The BPO Council has developed a strategy that covers industry development and market access. Key deliverables of the strategy are market research, brand and product-service awareness, and operational structure. Business Link Pacific is working to support the Council to implement its strategy, explicitly facilitating access to training for members and assisting the entry of growing BPO operators to the Council as paying members, which in time will secure even representation of the sector. 

As part of this strategy, the Council is liaising with the tertiary institutions in Fiji, who are working with Skills International to develop a curriculum that provides foundational skills for contact centre roles. The Council and the FNU have already launched a certificate 3 program in basic operations in a contact centre in 2021. The Council and FNU are already outlining future courses that would deliver capabilities on debt recovery, claims processing and outbound sales. Council members will open internships to deliver the practical module of these courses. Students that complete their courses will be awarded an internationally recognised qualification. 

Attorney General and Minister for Economy Hon. Aiyaz Sayed-Khaiyum, members of the BPO council member, FNU’s Vice Chancellor, FNU Academia, MCTTT representatives at Fiji’s first ever contact centre course launch.

The online service industry has enabled 3 million direct jobs worldwide. For Fiji, employment forecasts are positive, the World Bank predicts 5,809 direct jobs by 2020 and 30,000 by 2040 in the whole knowledge economy, which includes all internet enabled industries.

“In 2019, the BPO industry employed nearly 3,000 Fijians, and its target is to employ a total of 7,000 in the next five years. The industry contributes to the Fijian economy USD 32 M in foreign exchange every year and has created several working spaces custom-built to support large teams,” reports Carol Watkins, GMO at Pacific Centrecom and President of the BPO Council.

As many entry levels jobs face automatization in the BPO sector, market leaders are specialising in high skilled services to remain relevant. In this respect, Fiji can offer a well-educated young workforce supported by a well-connected diaspora of entrepreneurs.

“The Council is focusing on markets that require specialised back-office work like accounting, marketing and financial services that would generate better income. We are working with local educational institutions to make available specialised training for debt recovery, insurance claim processing. Working with academia is key to ensure the right skills are available. We often experience that graduates lack soft and negotiation skills, basic for these jobs. As providers we know that continuously improving our skill sets is key to meet the changing requirements of the industry” explains Carol.
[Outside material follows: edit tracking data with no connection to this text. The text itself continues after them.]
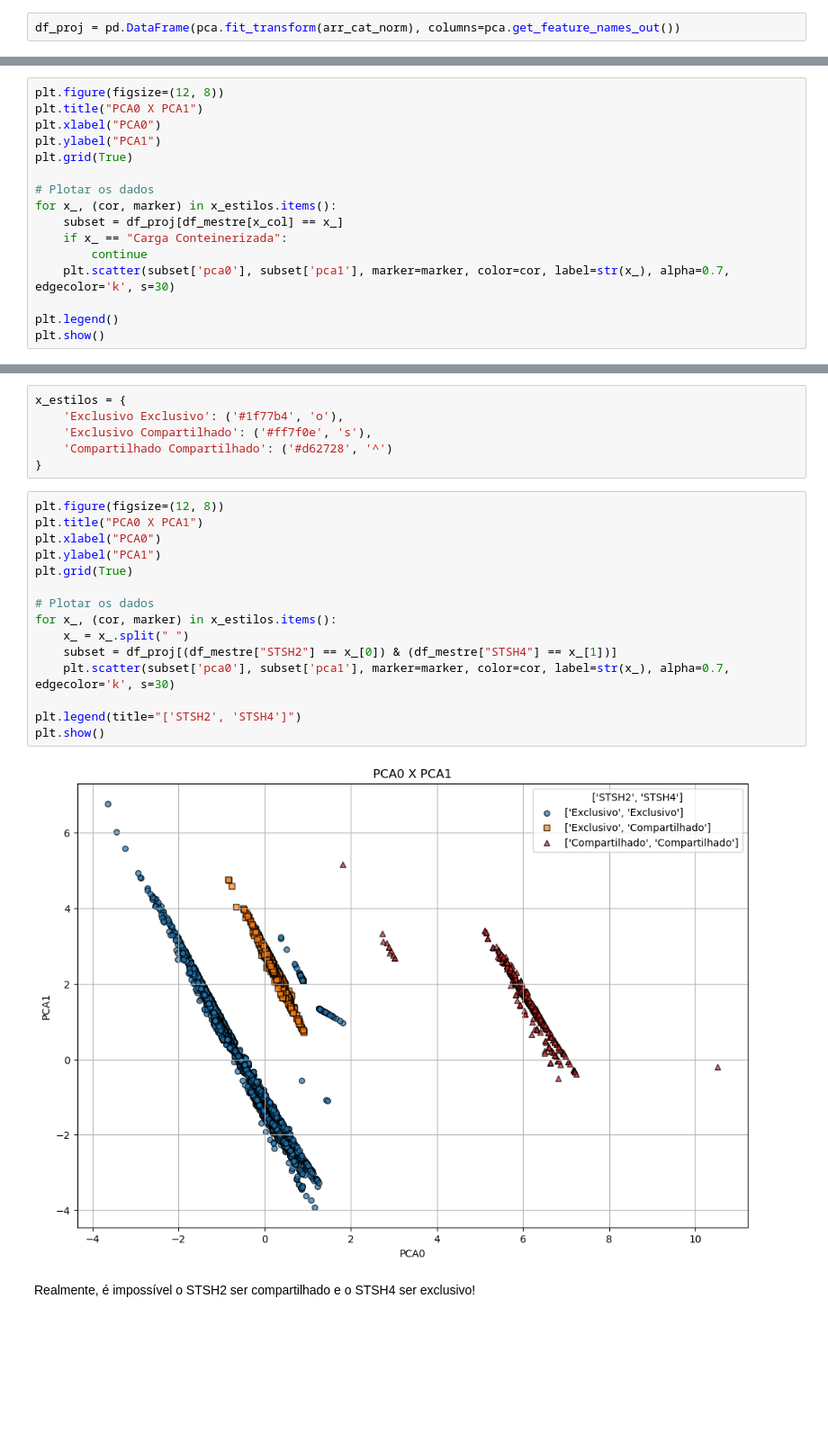
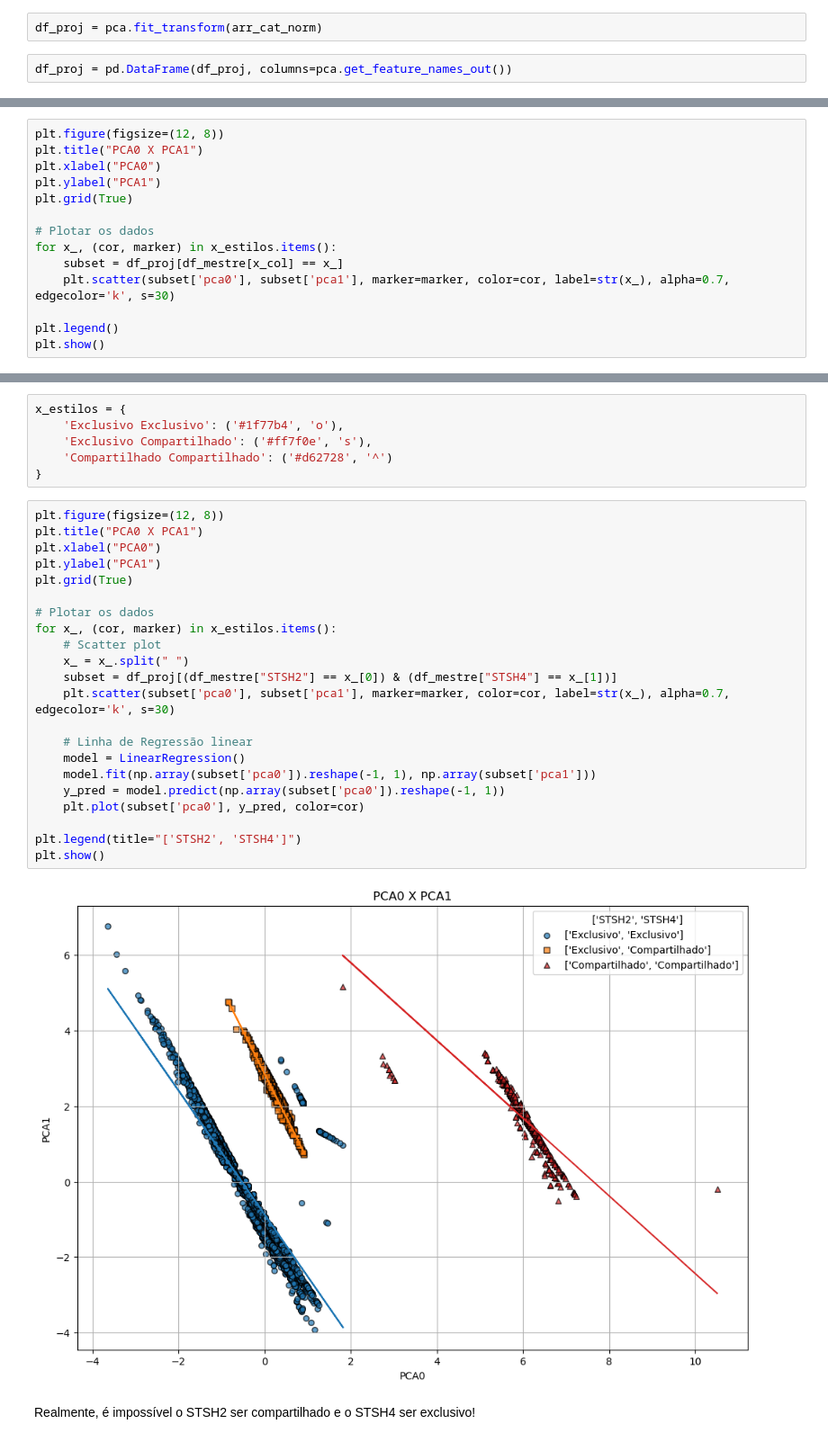
Before and after one commit to igorzeck/PCA, a Jupyter notebook: correlac_df_santos_imp_especifico.ipynb, the cells around one changed output, grey strips where cells are left out. Shown at 90% size. Drawn from its saved outputs; the diff is of its cells as text; blank space fills up the shorter version.

```diff
--- a/correlac_df_santos_imp_especifico.ipynb
+++ b/correlac_df_santos_imp_especifico.ipynb
@@ -143,5 +172,7 @@ arr_cat_norm = normalizador.fit_transform(df_cat)
 ### Estimador e projeção
 # %%
 pca = PCA()
+# %%
+df_proj = pca.fit_transform(arr_cat_norm)
 # %%
-df_proj = pd.DataFrame(pca.fit_transform(arr_cat_norm), columns=pca.get_feature_names_out())
+df_proj = pd.DataFrame(df_proj, columns=pca.get_feature_names_out())
@@ -324,8 +447,6 @@ plt.grid(True)
 # Plotar os dados
 for x_, (cor, marker) in x_estilos.items():
     subset = df_proj[df_mestre[x_col] == x_]
-    if x_ == "Carga Conteinerizada":
-        continue
     plt.scatter(subset['pca0'], subset['pca1'], marker=marker, color=cor, label=str(x_), alpha=0.7, edgecolor='k', s=30)
 
 plt.legend()
@@ -511,20 +636,27 @@ x_estilos = {
 # %%
 plt.figure(figsize=(12, 8))
 plt.title("PCA0 X PCA1")
 plt.xlabel("PCA0")
 plt.ylabel("PCA1")
 plt.grid(True)
 
 # Plotar os dados
 for x_, (cor, marker) in x_estilos.items():
+    # Scatter plot
     x_ = x_.split(" ")
     subset = df_proj[(df_mestre["STSH2"] == x_[0]) & (df_mestre["STSH4"] == x_[1])]
     plt.scatter(subset['pca0'], subset['pca1'], marker=marker, color=cor, label=str(x_), alpha=0.7, edgecolor='k', s=30)
 
+    # Linha de Regressão linear
+    model = LinearRegression()
+    model.fit(np.array(subset['pca0']).reshape(-1, 1), np.array(subset['pca1']))
+    y_pred = model.predict(np.array(subset['pca0']).reshape(-1, 1))
+    plt.plot(subset['pca0'], y_pred, color=cor)
+
 plt.legend(title="['STSH2', 'STSH4']")
 plt.show()
 # %% [output]
-[figure, old version]
+[figure, new version]
 # %% [markdown]
 Realmente, é impossível o STSH2 ser compartilhado e o STSH4 ser exclusivo!
 # %% [markdown]
```
Also changed, not shown: parts of 45 cells of this notebook, 17 other files.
The preservation of cultural heritage is also important for the industry. The BPO Council is set to support the cultural capital of the country, by promoting the “Bula” spirit that has characterised Fiji’s international image of a welcoming paradise. The Council is also convinced that new job alternatives will contribute to the social cohesion of the country and benefit external communities that do not participate in the industry by increasing job opportunities and economic growth

Business Link Pacific looks forward to working with and supporting the Business Process Outsourcing Council of Fiji.

 *From the 2015 World Bank report “Information and Communication Technologies for Jobs in the Pacific,” by Beschorner et al., 2015.